Here are some topics you can ask candidates about:
- Why private equity (or why not investment banking / venture capital / corporate development)?
- Technical questions pertaining to merger models, LBO models, accounting, and more.
- Deals or clients they’ve worked with in previous roles.
- Knowledge about your specific firm.
- Industry and market questions, although these are less common.
- Case studies
Questions Candidates Might Ask You
Smart candidates ask smart questions. Be on the lookout for insightful questions that go beyond what a candidate could research on your website.
These intelligent questions include:
- How does your fundraising amount compare to your fundraising target?
- How have your past funds performed?
- How many LPs makeup one fund?
- How do you decide on staffing?
- Tell me about your firm’s culture.
Using A Firm For Private Equity Recruiting
Almost all leading private equity companies use recruiting firms. Recruiting firms harness their industry experience to pair you with the best candidates for your company.
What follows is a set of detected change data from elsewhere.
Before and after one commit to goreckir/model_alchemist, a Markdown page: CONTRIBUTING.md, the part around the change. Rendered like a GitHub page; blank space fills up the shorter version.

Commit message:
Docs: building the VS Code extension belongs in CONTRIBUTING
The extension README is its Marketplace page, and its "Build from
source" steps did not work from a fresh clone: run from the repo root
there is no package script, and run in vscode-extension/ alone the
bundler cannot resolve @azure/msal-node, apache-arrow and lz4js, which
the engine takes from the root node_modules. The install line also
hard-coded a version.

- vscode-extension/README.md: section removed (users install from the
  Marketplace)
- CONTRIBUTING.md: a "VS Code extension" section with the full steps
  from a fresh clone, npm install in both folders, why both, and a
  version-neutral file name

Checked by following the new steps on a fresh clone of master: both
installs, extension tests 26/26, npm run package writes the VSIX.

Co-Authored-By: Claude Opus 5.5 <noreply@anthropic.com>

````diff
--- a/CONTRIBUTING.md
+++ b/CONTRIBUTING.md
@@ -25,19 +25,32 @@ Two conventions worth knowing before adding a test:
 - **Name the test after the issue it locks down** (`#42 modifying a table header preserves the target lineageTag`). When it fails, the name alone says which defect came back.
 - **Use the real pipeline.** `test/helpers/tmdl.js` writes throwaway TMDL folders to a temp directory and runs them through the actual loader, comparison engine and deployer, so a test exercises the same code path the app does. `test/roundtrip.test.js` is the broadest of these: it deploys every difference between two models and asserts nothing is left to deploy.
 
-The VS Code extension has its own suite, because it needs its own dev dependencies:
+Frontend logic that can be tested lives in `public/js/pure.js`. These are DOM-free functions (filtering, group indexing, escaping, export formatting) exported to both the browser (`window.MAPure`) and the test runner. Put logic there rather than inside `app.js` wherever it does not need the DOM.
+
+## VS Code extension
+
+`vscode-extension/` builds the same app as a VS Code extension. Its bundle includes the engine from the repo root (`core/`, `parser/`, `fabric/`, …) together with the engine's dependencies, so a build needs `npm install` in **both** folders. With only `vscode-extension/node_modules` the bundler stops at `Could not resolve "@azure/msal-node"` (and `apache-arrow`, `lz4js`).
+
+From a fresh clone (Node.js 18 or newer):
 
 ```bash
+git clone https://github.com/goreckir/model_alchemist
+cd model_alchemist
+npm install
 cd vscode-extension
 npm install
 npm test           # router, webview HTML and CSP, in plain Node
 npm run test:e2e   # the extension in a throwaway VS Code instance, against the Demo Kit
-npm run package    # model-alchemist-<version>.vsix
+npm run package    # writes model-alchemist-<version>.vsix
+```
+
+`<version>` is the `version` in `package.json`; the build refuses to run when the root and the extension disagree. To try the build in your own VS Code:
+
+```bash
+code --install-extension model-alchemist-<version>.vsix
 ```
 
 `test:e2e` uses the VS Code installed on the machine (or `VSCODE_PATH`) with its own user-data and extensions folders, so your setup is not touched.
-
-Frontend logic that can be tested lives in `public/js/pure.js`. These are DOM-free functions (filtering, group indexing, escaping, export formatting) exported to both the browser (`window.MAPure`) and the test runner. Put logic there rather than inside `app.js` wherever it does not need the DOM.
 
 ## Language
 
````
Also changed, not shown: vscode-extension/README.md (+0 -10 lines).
Employee turnover can cost anywhere from tens of thousands of dollars upwards to 1.5 – 2 times an employee’s annual salary. To minimize these costs, hire a recruiting firm that finds the best talent for your team.
Jennings Executive specializes in executive recruiting for a few select industries, including private equity. Learn more about us today!
Private equity recruiting is a competitive process that attracts top talent.
Knowing where candidates come from, what to look for in their resumes, and what questions to ask during interviews can help you hire the best people for your firm.
Related: Private Equity vs. Venture Capital: Here’s What You Need To Know